Roger Freeman’s career on Wall Street was lucrative and satisfying; but had become less interesting. You know what’s interesting? At least to Mr. Freeman. . . drones. So he left Wall Street and formed FreeBirdFlight with the goal of building a better drone. When he surveyed drones on the market (DJI, 3DR) they all conformed to essentially the same fundamental form factor, a quadcopter with exposed blades that was susceptible to wind gusts and breakage. He may have done that.
In a meeting with Mr. Freeman he stated that FreeBirdFlight’s objective was “to build the best drone platform we can . . .one that is good and solid.” He refers to it as a platform in that the drone they’ve developed, the FreeBird One, can be outfitted to address any of a broad range of applications from delivery to aerial photography to fire safety.
What makes the drone unique is its design. First it’s large, measuring 31″ square. This allows for larger propellers which improve stability and allow it to hover reliably in strong winds. All the components are nested in a carbon fiber frame that provides safety and durability. The propellers also allow for the drone to carry payloads of up to 20lbs.
Freeman used a 3D printer to iterate the design and manufacture the frame.
The enclosed propellers prevent damage to the blades in the event of a collision and also provide safety to the operator. The motors are weather proofed and the drone can be flown in adverse conditions. It can fly at speeds as fast as 70MPH. You can find the full specs for the product here.
It delivers this feature set and functionality at a price of $6,000. FreeBird maintains that it is competitive and in some cases outperforms the competition.
Click on the image for a larger view
The FreeBird One is essentially an open system that provides great flexibility in terms of how it can be configured and deployed. Users can complete the package with components that meet their specific requirements. Everything is included with exception of a camera/gimball system or any other “sensor” mounts like thermal imaging. But it does have mounting points for all of these things built in.
Roudning out the system with sensors of some type may be daunting for a business looking to adopt the technology. Freeman understands this and said that their market is integrators and resellers.
Here is a promotional video about the FreeBird One

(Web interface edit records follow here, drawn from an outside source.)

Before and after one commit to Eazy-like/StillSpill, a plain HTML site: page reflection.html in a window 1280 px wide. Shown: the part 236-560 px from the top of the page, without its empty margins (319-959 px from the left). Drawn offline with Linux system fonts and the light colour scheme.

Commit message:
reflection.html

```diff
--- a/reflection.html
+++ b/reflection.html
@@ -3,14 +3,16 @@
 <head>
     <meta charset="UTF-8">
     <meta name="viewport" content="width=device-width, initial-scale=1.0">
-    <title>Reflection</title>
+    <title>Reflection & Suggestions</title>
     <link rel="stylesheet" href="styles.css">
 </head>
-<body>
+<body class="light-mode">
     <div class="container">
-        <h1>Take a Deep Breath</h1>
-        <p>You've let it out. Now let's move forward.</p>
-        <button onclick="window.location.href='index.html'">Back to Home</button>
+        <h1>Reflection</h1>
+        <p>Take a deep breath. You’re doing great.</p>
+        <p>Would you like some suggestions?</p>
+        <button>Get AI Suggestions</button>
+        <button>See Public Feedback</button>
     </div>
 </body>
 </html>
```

We have not flown or tested a FreeBird One; but we find FreeBird’s unique selling proposition (open ended architecture) compelling. The features and functionality while applicable to a range of industries seem especially well suited for security — especially search and rescue and delivery to boats offshore. The drone’s ability to fly in adverse weather conditions (eg. high winds, precipitation) give it an advantage over other systems (such as the DJI Phantom series) and its price point is competitive.